Copy each line from the entries that the word "format" appears in.
-*-
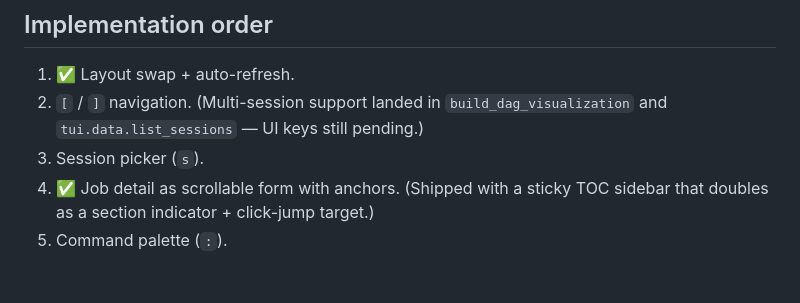
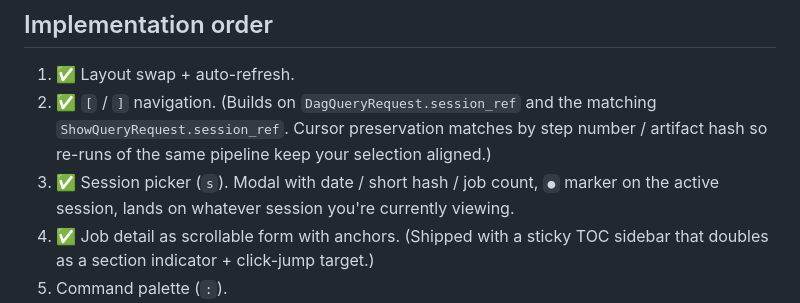
Before and after one commit to treqs/roar, a Markdown page: docs/proposals/tui-redesign.md, the part around the change. Rendered like a GitHub page; blank space fills up the shorter version.

Commit message:
docs(tui): mark session navigation + picker as landed
Co-Authored-By: Claude Opus 4.7 (1M context) <noreply@anthropic.com>

```diff
--- a/docs/proposals/tui-redesign.md
+++ b/docs/proposals/tui-redesign.md
@@ -114,8 +114,8 @@ beats cycling.
 ## Implementation order
 
 1. ✅ Layout swap + auto-refresh.
-2. `[` / `]` navigation. (Multi-session support landed in `build_dag_visualization` and `tui.data.list_sessions` — UI keys still pending.)
-3. Session picker (`s`).
+2. ✅ `[` / `]` navigation. (Builds on `DagQueryRequest.session_ref` and the matching `ShowQueryRequest.session_ref`. Cursor preservation matches by step number / artifact hash so re-runs of the same pipeline keep your selection aligned.)
+3. ✅ Session picker (`s`). Modal with date / short hash / job count, `●` marker on the active session, lands on whatever session you're currently viewing.
 4. ✅ Job detail as scrollable form with anchors. (Shipped with a sticky TOC sidebar that doubles as a section indicator + click-jump target.)
 5. Command palette (`:`).
 6. Label editor.
```
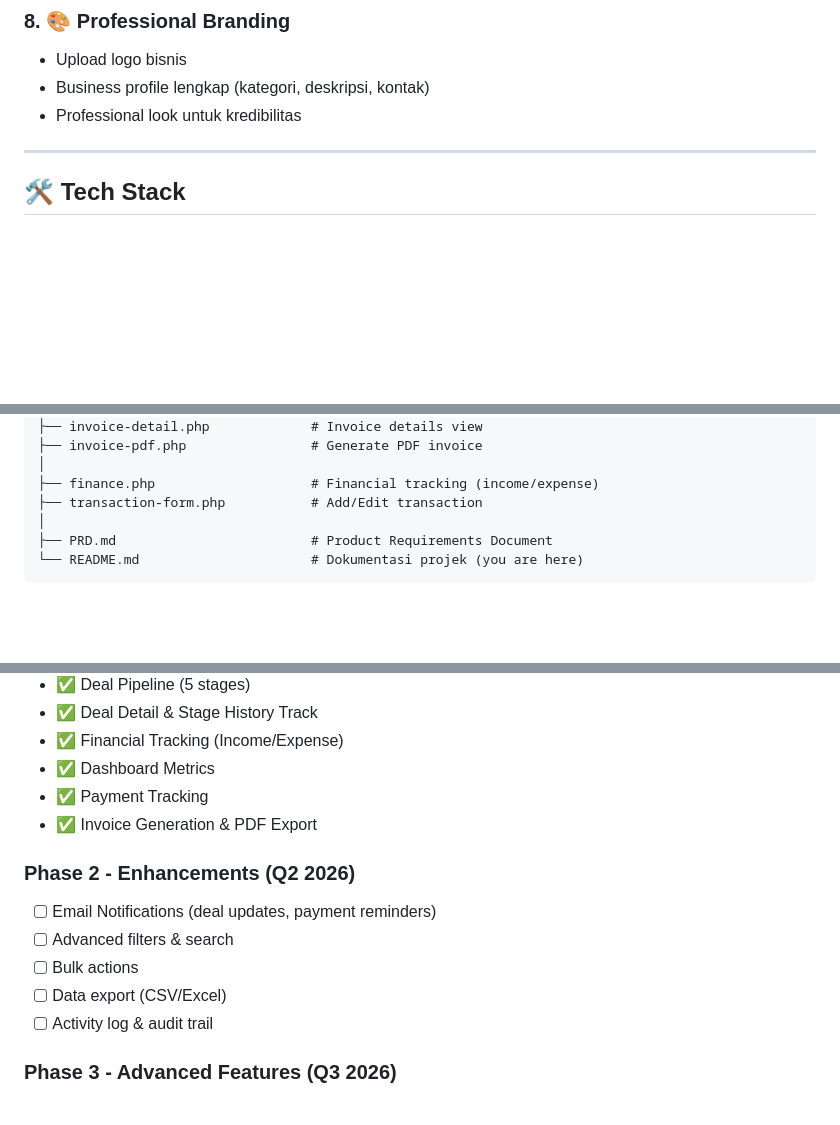
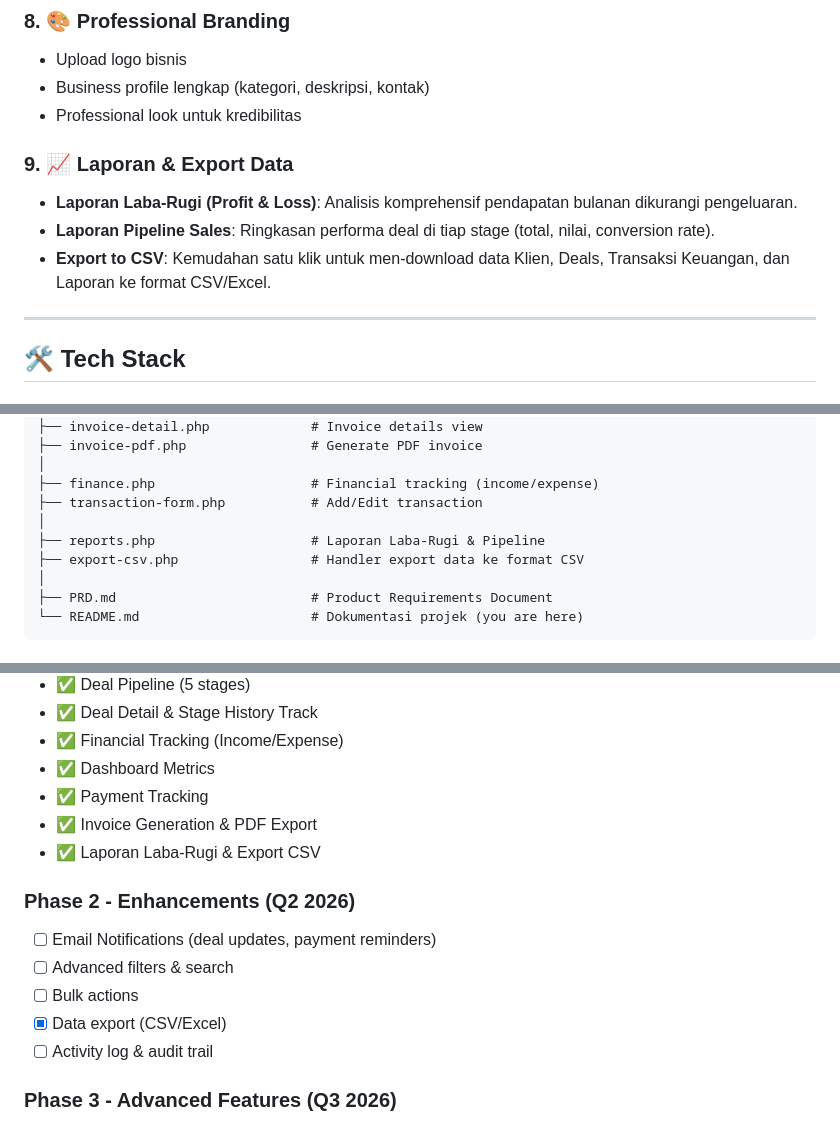
Before and after one commit to FAYnim/inijasa, a Markdown page: README.md, 3 parts joined by grey strips. Drawn GitHub-style; blank space fills up the shorter version.

Commit message:
feat: README.md

```diff
--- a/README.md
+++ b/README.md
@@ -130,6 +130,11 @@ Lead → Qualified → Proposal → Negotiation → Won/Lost
 - Business profile lengkap (kategori, deskripsi, kontak)
 - Professional look untuk kredibilitas
 
+### 9. 📈 Laporan & Export Data
+- **Laporan Laba-Rugi (Profit & Loss)**: Analisis komprehensif pendapatan bulanan dikurangi pengeluaran.
+- **Laporan Pipeline Sales**: Ringkasan performa deal di tiap stage (total, nilai, conversion rate).
+- **Export to CSV**: Kemudahan satu klik untuk men-download data Klien, Deals, Transaksi Keuangan, dan Laporan ke format CSV/Excel.
+
 ---
 
 ## 🛠 Tech Stack
@@ -211,6 +216,9 @@ jasaku/
 │
 ├── finance.php                    # Financial tracking (income/expense)
 ├── transaction-form.php           # Add/Edit transaction
+│
+├── reports.php                    # Laporan Laba-Rugi & Pipeline
+├── export-csv.php                 # Handler export data ke format CSV
 │
 ├── PRD.md                         # Product Requirements Document
 └── README.md                      # Dokumentasi projek (you are here)
@@ -528,12 +536,13 @@ $_SESSION['csrf_token']   // CSRF protection
 - ✅ Dashboard Metrics
 - ✅ Payment Tracking
 - ✅ Invoice Generation & PDF Export
+- ✅ Laporan Laba-Rugi & Export CSV
 
 ### Phase 2 - Enhancements (Q2 2026)
 - [ ] Email Notifications (deal updates, payment reminders)
 - [ ] Advanced filters & search
 - [ ] Bulk actions
-- [ ] Data export (CSV/Excel)
+- [x] Data export (CSV/Excel)
 - [ ] Activity log & audit trail
 
 ### Phase 3 - Advanced Features (Q3 2026)
```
-*-
(Reply to the task):
+- **Export to CSV**: Kemudahan satu klik untuk men-download data Klien, Deals, Transaksi Keuangan, dan Laporan ke format CSV/Excel.
+├── export-csv.php                 # Handler export data ke format CSV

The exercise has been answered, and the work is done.